We’ve established that music licenses are critical for most of the music you use at your studio—whether for performances, in-person classes or virtual classes.
But, if paying for a sometimes-expensive license isn’t in the cards, you have other options. Here are four ways to discover royalty-free music:
Amazon, iTunes, Spotify, YouTube, Vimeo
Find playlists of royalty-free music selections, and narrow your options by searching with criteria like genre or length. You may need to pay an initial download fee of a couple of dollars, but once you’ve made that purchase, the music is yours to use in class and performance.
Join a music membership website
Online entities like Artlist or Musicbed offer curated royalty-free music for monthly access or single-song licenses. These music selections have all been handpicked for synchronization—meaning a sync license isn’t required for the use of these songs.

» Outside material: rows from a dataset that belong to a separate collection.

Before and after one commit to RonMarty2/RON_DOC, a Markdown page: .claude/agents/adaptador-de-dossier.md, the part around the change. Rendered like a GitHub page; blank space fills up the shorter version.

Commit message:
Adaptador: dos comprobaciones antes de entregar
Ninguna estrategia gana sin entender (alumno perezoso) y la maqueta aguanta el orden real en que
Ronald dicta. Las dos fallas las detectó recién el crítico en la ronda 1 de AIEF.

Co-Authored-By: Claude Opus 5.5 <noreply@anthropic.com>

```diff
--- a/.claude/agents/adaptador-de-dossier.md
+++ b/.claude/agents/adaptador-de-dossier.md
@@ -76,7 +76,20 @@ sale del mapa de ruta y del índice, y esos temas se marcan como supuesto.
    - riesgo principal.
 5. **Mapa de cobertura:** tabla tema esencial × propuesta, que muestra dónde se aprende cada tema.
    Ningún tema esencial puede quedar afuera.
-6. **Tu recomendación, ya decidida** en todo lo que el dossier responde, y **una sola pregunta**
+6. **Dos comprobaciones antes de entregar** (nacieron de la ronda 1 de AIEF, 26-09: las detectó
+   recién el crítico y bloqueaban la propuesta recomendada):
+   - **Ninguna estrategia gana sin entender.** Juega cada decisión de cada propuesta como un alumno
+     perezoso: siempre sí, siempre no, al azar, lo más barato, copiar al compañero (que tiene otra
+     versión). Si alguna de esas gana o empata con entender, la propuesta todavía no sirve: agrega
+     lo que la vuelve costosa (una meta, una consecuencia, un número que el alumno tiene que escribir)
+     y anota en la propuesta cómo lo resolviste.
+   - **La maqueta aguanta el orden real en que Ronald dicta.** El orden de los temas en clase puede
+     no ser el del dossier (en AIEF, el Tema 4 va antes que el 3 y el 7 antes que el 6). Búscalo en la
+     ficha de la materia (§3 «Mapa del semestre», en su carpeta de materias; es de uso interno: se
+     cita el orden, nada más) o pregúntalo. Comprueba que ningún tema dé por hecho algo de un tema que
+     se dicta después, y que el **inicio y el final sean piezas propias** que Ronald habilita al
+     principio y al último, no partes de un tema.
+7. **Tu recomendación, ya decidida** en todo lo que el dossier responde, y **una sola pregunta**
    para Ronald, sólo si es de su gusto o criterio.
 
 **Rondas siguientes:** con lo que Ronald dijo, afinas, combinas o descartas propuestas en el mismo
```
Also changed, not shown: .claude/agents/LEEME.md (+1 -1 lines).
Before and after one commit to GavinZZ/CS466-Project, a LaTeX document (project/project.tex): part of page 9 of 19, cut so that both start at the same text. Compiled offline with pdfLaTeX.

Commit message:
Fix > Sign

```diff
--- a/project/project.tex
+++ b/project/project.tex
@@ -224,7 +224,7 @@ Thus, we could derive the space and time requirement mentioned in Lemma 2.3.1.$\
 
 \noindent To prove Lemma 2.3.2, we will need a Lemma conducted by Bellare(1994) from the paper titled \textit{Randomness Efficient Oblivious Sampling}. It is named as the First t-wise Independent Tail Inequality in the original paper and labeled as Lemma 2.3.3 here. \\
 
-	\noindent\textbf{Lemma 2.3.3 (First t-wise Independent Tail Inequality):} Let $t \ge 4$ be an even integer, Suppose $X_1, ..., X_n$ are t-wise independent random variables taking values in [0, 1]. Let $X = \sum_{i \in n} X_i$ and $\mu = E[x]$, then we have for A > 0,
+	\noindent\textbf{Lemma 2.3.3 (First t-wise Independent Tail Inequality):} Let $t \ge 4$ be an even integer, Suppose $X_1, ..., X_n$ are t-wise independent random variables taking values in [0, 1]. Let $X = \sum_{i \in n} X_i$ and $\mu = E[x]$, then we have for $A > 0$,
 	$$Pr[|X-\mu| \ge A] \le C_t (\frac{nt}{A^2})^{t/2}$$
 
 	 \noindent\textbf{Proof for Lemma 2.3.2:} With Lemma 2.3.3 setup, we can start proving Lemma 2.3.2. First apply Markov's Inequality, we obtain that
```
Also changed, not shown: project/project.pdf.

In the U.S., any piece of music created in 1923 or earlier exists in the public domain and is therefore unrestricted by copyright. This designation currently only applies to sheet music and other compositions of the music itself, but not sound recordings. As of January 1, 2022, however, sound recordings made before 1923 will also become part of the public domain.
Create your own
Collaborate with local musicians or students from a nearby music school or university to create songs for use in your studio or to have them license you one of their songs for a reasonable fee. There might even be someone in your studio community who you could approach about creating music. “Think about all of the creative people you have in the studio—people who might play instruments or sing,” says Salter.
Angela Mannella-Hoffman, who owns Moore Than Dance in Fridley, Minnesota, worked with her husband, a musician, to create Moving With the Moose, a licensed music and character-driven instructional offering for preschool-aged dancers. Mannella-Hoffman plans to make Moving With the Moose available to other studio owners via a monthly licensing membership by the end of 2020.
Though creating your own music might sound daunting, Mannella-Hoffman says it’s “absolutely doable,” particularly music for your younger students. “If you think about little kids’ music, it’s just a simple refrain over and over. It’s not Tchaikovsky or some other multilayered thing,” she says. “A lot of dance teachers make up their own rhyme for marching or going across the floor, and this is just an extension of that.” She recommends starting small, using GarageBand or another music-creation platform you can operate from your computer.